Samantha Bolton is unhappy that nine-year-old Daniel, who has attention deficit hyperactivity disorder (ADHD), was not admitted to Newminster Middle School and Technology College.
She has appealed this decision and she made an application for Chantry Middle School and Technology College in case the appeal is turned down. She was recently informed that the Chantry application had been unsuccessful.
The family live in Pegswood, but Daniel has been in the Morpeth Partnership of schools since reception age. When the effects of his disorder became more prevalent, his parents moved him to Abbeyfields First School.
Mrs Bolton said the school has been very helpful as it used to have a special needs department, so the teachers are trained to deal with conditions like ADHD.
Abbeyfields, run by Northumberland County Council, is a feeder school for Newminster, which is part of The Three Rivers Learning Trust academy, but there are more children in Year 4 in Newminster’s feeder schools than there are places available at the middle school.
“Daniel was reluctant about going to any new school, but he was part of a group that was shown around Newminster and as the children who he speaks to at Abbeyfields are going there, he was warming to the idea,” said Mrs Bolton.
“But he was devastated when I told him that the Newminster application had been turned down.

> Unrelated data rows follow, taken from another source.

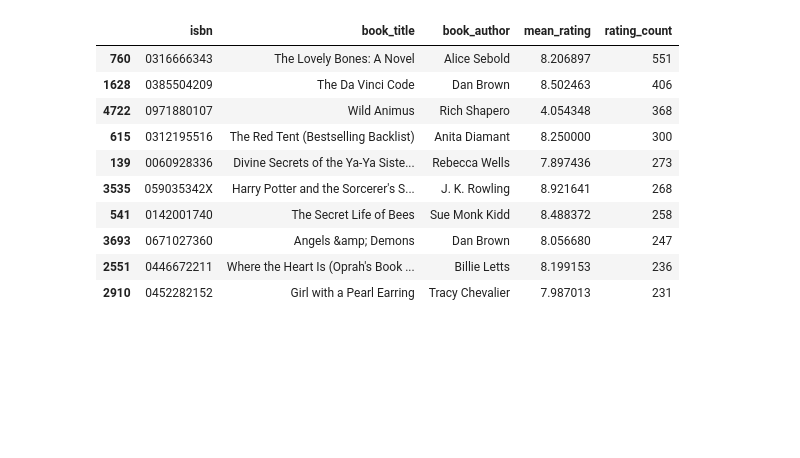
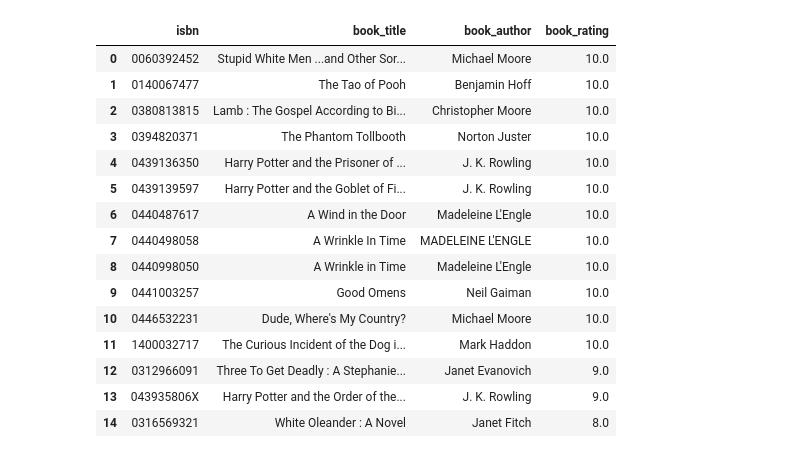
Before and after one commit to ridopandiSinaga/System-Recommendation, a Jupyter notebook: notebooks/01_end_to_end_book_recommender.ipynb, the cells around one changed output. Saved outputs shown, nothing was run; the diff lists cells and outputs as text; code cells hidden in the pictures; blank space fills up the shorter version.

Commit message:
Harden recommender notebook evidence

```diff
--- a/notebooks/01_end_to_end_book_recommender.ipynb
+++ b/notebooks/01_end_to_end_book_recommender.ipynb
@@ -250,27 +591,47 @@ display(dataset.ratings.head())
 # %%
-book_popularity = (
-    dataset.ratings.groupby("isbn")
-    .agg(mean_rating=("book_rating", "mean"), rating_count=("book_rating", "size"))
+collab_model = ItemBasedCollaborativeRecommender(
+    n_neighbors=N_NEIGHBORS,
+    positive_rating_threshold=POSITIVE_RATING_THRESHOLD,
+).fit(dataset.books, dataset.ratings)
+
+isbn_to_work = work_key_map(dataset.books)
+positive_history = dataset.ratings[
+    dataset.ratings["book_rating"] >= POSITIVE_RATING_THRESHOLD
+].copy()
+positive_history["work_key"] = positive_history["isbn"].astype(str).map(isbn_to_work)
+positive_work_counts = positive_history.groupby("user_id")["work_key"].nunique()
+
+# Pilih user secara deterministik dengan histori cukup kaya namun tetap mudah dibaca.
+moderate_users = positive_work_counts[(positive_work_counts >= 3) & (positive_work_counts <= 20)]
+candidate_pool = moderate_users if not moderate_users.empty else positive_work_counts
+candidate_user_id = int(
+    candidate_pool.rename("positive_works")
     .reset_index()
-    .merge(dataset.books, on="isbn", how="left")
-    .sort_values(["rating_count", "mean_rating"], ascending=False)
+    .sort_values(["positive_works", "user_id"], ascending=[False, True])
+    .iloc[0]["user_id"]
 )
 
-display(
-    book_popularity[
-        ["isbn", "book_title", "book_author", "mean_rating", "rating_count"]
-    ].head(10)
+user_history = (
+    dataset.ratings[dataset.ratings["user_id"] == candidate_user_id]
+    .sort_values(["book_rating", "isbn"], ascending=[False, True])
+    .merge(dataset.books, on="isbn", how="left")
 )
+display(user_history[["isbn", "book_title", "book_author", "book_rating"]].head(15))
 # %% [output]
-|  | isbn | book_title | book_author | mean_rating | rating_count |
-| 760 | 0316666343 | The Lovely Bones: A Novel | Alice Sebold | 8.206897 | 551 |
-| 1628 | 0385504209 | The Da Vinci Code | Dan Brown | 8.502463 | 406 |
-| 4722 | 0971880107 | Wild Animus | Rich Shapero | 4.054348 | 368 |
-| 615 | 0312195516 | The Red Tent (Bestselling Backlist) | Anita Diamant | 8.250000 | 300 |
-| 139 | 0060928336 | Divine Secrets of the Ya-Ya Siste... | Rebecca Wells | 7.897436 | 273 |
-| 3535 | 059035342X | Harry Potter and the Sorcerer's S... | J. K. Rowling | 8.921641 | 268 |
-| 541 | 0142001740 | The Secret Life of Bees | Sue Monk Kidd | 8.488372 | 258 |
-| 3693 | 0671027360 | Angels &amp; Demons | Dan Brown | 8.056680 | 247 |
-| 2551 | 0446672211 | Where the Heart Is (Oprah's Book ... | Billie Letts | 8.199153 | 236 |
-| 2910 | 0452282152 | Girl with a Pearl Earring | Tracy Chevalier | 7.987013 | 231 |
+|  | isbn | book_title | book_author | book_rating |
+| 0 | 0060392452 | Stupid White Men ...and Other Sor... | Michael Moore | 10.0 |
+| 1 | 0140067477 | The Tao of Pooh | Benjamin Hoff | 10.0 |
+| 2 | 0380813815 | Lamb : The Gospel According to Bi... | Christopher Moore | 10.0 |
+| 3 | 0394820371 | The Phantom Tollbooth | Norton Juster | 10.0 |
+| 4 | 0439136350 | Harry Potter and the Prisoner of ... | J. K. Rowling | 10.0 |
+| 5 | 0439139597 | Harry Potter and the Goblet of Fi... | J. K. Rowling | 10.0 |
+| 6 | 0440487617 | A Wind in the Door | Madeleine L'Engle | 10.0 |
+| 7 | 0440498058 | A Wrinkle In Time | MADELEINE L'ENGLE | 10.0 |
+| 8 | 0440998050 | A Wrinkle in Time | Madeleine L'Engle | 10.0 |
+| 9 | 0441003257 | Good Omens | Neil Gaiman | 10.0 |
+| 10 | 0446532231 | Dude, Where's My Country? | Michael Moore | 10.0 |
+| 11 | 1400032717 | The Curious Incident of the Dog i... | Mark Haddon | 10.0 |
+| 12 | 0312966091 | Three To Get Deadly : A Stephanie... | Janet Evanovich | 9.0 |
+| 13 | 043935806X | Harry Potter and the Order of the... | J. K. Rowling | 9.0 |
+| 14 | 0316569321 | White Oleander : A Novel | Janet Fitch | 8.0 |
 # %%
```
Also changed, not shown: parts of 51 cells of this notebook, 8 other files.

I would like to know the specific reasons why we were unsuccessful.
“At first, I thought it was down to us living in Pegswood, as other parents from the village were unsuccessful with their applications, but others from Pegswood have been successful.”
There are various factors taken into account by the academy. They can be viewed online at chantry.the3rivers.net/policies/ (click on the statutory policies folder).
The Three Rivers Learning Trust executive headteacher Simon Taylor said: “The Admissions Code has been applied impartially and according to the published criteria – this process is overseen by the county council to ensure accuracy and fairness.
“Continuity of education is one of the highest criteria in our Admissions Code and we are therefore very concerned that not all children in the feeder schools have obtained a place.
“However, there is an appeals process, where individual cases will be heard by an independent appeals panel, and we have advised all parents in this position to submit an appeal.”
A county council spokeswoman said: “We can’t comment on individual circumstances and don’t control admissions for academies.
“Places are allocated by the governors of the academies according to their own criteria.”